One area for focus is to build more committed relationships with people and retailers. Brands have a wider role as supporters of retail businesses, especially at the independent end of the market. Look at the efforts PepsiCo has made on brands such as Walkers and Pepsi in driving meal-deal activity in such stores, increasing footfall and value for the retailer. Such activity also benefits the consumer looking for a simple and affordable lunchtime solution.

In larger stores, category management by brands can reach great levels of sophistication, so investing in data and segmentation is crucial to engage with retailers. By demonstrating greater understanding of consumer trends and tastes, brands can win a seat at the top table. Retailers are also looking for activity that builds their own overall business, so a thriving category is to everyone’s advantage.

Don’t neglect new channels either. More brands are signing up to the Amazon Dash button and supermarket supremacy is not a given for the future. Beyond the Internet, relationship marketing efforts can also pay off. Confectionery brands have become valued partners with fast-food players such as McDonald’s where limited-edition McFlurry variants promote old favourites in a new and exciting way.

Although social comes under the remit of the new HFSS guidelines, it cannot be totally disregarded. Brands will need to mind their online manners but word of mouth is such a powerful tool it can be recalibrated to deliver a more meaningful brand dialogue. Remember it was cookie brand Oreos with its Super Bowl tweet that broke through the notion social media would forever be subservient to traditional media.

When it comes to new product development, brands need to invest now, or not at all. It is an expensive activity and products need at least three years to become embedded in the brand portfolio. They should also consider how products are positioned. Kellogg retained a foothold in the indulgent breakfast sector by targeting its Krave, chocolate cereal at adults.
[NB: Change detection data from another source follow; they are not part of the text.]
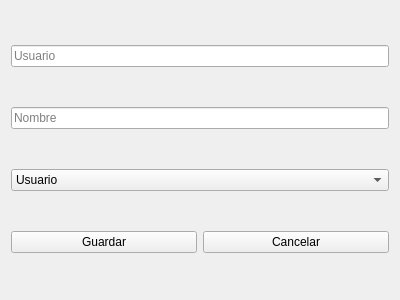
Before: the Qt Designer form SafeSpace/client/src/view/updateuserpage.ui in Svndda/CI-0123-PIRS-incomprendidos, drawn with Qt 5.
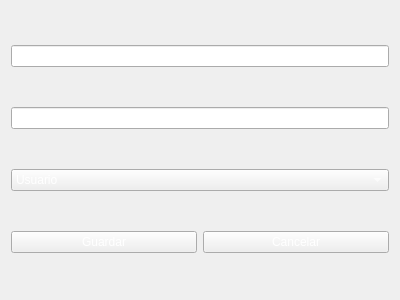
After: the same form once the commit is applied.

The edit to the form file:
```diff
--- a/SafeSpace/client/src/view/updateuserpage.ui
+++ b/SafeSpace/client/src/view/updateuserpage.ui
@@ -13,6 +13,10 @@
   <property name="windowTitle">
    <string>Actualizar Usuario</string>
   </property>
+  <property name="styleSheet">
+   <string notr="true">color:white;
+</string>
+  </property>
   <layout class="QVBoxLayout" name="verticalLayout">
    <item>
     <widget class="QLineEdit" name="usernameLineEdit">
```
Imagine how tough it would have been to launch it as a kids’ brand.

A restricted environment should spur brands to better understand the assets that really matter. Design, logos and slogans that have stood the test of time are sometimes taken for granted. Research what brand assets have the greatest cut through and invest in them. The signifiers that connect with people may surprise you. Brands can also go beyond pictures to brand words, associations, or even connections through other senses such as sound and scent.

Simplify everything, including the brand portfolio and brand communications. The simpler they are, the more likely they are to have continuity and be understood long-term, after R&R starts. Focus on brain-friendly creative that connects with people and is based on the 3Rs of recognition, resonance and relevance.

Investing ahead of potential R&R acts an insurance policy that almost always pays off. This is because most of it is either best practice or pushes brands into new areas that businesses and brands should be investing in.